When the thunder clapped such that the walls shook hard, and my bones shook violently in my bed, I thought the end of the world had come. It was one of those jolt-awake impressions, where dreams leak into this reality and we don’t know which way is up.
I scoped the house then for frightened children, my heart trembling long into the morning’s dark. And when the violence passed over, I thought, “this isn’t–this can’t be–our intended life.”
So when Maggie said her grandma’d said “an immaculate house is a sign of a wasted life” and I thought about the constant battle for balance I wage between domestic order and the richness of days well-lived, I remembered that fear-stricken thunder thought. “No,” I murmured with a glance at my table and floors, “the end of the world has not come, after all.”
The end of the world has not come for me, and it has not come for the broken voice I hear over the radio at 5 o’clock. Only, that broken voice belies thunders that are physical shells, and lightenings that are the literal explosions of all that woman loves.
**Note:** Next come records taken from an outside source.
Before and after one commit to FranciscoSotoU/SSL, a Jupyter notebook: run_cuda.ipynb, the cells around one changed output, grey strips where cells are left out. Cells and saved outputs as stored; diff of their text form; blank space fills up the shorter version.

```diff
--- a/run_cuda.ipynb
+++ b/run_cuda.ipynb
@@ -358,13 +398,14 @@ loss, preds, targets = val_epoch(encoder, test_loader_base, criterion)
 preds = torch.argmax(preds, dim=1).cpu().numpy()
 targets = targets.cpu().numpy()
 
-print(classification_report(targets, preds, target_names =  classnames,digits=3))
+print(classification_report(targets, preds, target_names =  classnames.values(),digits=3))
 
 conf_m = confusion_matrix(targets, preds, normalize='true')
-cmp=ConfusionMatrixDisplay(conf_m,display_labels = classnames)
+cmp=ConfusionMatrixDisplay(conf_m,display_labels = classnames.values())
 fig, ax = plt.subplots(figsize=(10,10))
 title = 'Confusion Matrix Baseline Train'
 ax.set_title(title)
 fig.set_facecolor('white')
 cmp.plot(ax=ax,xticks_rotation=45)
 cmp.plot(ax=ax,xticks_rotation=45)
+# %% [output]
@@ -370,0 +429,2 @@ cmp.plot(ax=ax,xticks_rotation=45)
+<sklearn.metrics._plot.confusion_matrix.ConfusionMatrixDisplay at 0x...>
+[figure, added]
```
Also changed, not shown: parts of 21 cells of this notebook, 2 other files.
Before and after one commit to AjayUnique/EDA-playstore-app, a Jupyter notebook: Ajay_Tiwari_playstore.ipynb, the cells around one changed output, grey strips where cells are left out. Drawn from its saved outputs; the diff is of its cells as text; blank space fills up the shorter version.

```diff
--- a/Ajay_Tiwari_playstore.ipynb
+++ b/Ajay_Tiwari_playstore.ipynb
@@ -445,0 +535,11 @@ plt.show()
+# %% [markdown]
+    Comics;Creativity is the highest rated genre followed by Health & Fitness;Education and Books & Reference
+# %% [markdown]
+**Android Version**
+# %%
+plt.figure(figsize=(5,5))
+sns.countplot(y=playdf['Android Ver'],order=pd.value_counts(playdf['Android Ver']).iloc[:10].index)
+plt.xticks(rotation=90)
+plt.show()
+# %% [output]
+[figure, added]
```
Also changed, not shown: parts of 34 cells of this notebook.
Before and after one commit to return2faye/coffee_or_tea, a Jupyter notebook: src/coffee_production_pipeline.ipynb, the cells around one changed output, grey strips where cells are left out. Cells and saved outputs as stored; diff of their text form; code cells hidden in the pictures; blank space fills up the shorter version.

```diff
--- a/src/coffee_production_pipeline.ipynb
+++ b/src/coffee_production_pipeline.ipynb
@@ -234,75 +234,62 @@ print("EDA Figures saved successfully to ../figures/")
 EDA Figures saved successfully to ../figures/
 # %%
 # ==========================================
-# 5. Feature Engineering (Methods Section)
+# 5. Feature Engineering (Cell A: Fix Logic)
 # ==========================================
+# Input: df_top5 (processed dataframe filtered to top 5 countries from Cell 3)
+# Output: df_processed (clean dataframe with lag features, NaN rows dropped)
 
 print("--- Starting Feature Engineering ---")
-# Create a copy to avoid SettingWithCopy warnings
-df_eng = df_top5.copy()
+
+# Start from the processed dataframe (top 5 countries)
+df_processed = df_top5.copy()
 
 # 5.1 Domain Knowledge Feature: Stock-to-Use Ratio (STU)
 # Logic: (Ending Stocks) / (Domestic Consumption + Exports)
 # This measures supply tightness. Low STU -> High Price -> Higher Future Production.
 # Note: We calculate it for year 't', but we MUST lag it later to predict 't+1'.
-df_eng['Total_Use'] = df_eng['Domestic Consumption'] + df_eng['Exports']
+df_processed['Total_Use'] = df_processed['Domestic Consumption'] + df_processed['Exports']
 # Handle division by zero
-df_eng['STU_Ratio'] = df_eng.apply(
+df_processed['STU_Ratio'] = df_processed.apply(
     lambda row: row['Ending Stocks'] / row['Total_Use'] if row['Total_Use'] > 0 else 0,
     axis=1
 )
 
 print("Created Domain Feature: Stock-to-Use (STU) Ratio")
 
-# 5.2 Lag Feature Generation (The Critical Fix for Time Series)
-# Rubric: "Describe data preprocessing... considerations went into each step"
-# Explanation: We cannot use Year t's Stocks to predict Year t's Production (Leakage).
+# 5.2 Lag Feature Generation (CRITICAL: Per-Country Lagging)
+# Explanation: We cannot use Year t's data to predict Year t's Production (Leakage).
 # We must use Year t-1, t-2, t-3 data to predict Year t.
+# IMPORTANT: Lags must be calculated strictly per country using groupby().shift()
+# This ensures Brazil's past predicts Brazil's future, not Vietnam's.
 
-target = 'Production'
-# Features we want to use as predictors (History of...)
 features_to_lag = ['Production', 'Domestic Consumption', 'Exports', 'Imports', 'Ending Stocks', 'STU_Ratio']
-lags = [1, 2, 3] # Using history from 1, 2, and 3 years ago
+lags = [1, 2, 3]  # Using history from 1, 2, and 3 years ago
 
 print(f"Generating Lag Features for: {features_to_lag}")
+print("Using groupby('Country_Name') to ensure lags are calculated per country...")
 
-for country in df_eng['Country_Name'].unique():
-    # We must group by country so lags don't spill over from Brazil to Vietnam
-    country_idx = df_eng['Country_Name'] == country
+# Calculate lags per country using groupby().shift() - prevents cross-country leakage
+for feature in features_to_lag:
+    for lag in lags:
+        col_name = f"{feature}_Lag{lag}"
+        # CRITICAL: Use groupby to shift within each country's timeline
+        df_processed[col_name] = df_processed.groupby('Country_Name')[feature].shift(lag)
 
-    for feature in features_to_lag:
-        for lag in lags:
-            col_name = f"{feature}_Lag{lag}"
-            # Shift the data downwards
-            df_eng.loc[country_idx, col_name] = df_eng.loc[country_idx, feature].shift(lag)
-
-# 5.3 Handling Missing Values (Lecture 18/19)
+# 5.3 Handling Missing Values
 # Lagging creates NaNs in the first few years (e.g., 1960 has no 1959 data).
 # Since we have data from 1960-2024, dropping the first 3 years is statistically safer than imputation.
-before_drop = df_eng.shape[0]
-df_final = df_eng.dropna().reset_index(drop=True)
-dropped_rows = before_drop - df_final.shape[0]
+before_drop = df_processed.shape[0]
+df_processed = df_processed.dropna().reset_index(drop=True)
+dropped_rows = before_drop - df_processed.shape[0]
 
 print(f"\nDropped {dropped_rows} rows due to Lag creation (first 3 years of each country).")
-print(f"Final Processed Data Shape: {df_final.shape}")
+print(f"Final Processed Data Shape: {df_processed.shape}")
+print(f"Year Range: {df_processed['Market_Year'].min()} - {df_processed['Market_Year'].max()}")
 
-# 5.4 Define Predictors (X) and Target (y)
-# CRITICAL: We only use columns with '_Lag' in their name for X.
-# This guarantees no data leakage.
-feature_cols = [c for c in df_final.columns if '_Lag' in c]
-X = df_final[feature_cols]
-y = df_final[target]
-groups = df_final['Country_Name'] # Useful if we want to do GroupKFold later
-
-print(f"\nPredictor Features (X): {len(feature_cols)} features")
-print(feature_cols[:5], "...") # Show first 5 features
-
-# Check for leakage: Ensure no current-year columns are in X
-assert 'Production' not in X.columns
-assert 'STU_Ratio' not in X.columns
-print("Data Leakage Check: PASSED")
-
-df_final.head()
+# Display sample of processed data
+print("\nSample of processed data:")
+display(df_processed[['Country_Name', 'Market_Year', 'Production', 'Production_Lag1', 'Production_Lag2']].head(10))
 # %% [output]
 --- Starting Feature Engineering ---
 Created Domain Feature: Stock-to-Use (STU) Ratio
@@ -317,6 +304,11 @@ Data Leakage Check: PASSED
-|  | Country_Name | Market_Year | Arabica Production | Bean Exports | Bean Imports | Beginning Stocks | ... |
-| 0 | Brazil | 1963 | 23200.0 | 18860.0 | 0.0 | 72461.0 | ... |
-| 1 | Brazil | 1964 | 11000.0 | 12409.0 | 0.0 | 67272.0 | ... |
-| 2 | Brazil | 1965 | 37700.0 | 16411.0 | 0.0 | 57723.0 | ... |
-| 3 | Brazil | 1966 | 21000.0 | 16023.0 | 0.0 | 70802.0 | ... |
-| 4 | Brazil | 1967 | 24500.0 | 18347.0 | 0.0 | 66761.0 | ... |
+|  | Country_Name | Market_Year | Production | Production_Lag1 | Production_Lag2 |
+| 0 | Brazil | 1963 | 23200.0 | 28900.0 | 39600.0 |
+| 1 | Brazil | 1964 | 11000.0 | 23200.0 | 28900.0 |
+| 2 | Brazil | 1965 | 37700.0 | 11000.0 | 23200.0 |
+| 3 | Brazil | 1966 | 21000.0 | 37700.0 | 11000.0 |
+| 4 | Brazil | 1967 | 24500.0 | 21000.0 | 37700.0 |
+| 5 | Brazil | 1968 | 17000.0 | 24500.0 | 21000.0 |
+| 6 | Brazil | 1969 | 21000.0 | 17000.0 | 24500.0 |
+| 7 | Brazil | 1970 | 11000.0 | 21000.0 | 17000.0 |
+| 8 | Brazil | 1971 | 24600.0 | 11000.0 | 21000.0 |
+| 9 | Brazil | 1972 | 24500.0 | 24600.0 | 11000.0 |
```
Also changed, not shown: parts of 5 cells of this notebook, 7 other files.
We are still here, that war-beaten woman and I. We are here and the world is still spinning in all its mundane glory; its shadow and mirth, its sorrow and joy, its violence and peace, its dying and birth, its tediousness and shock alike.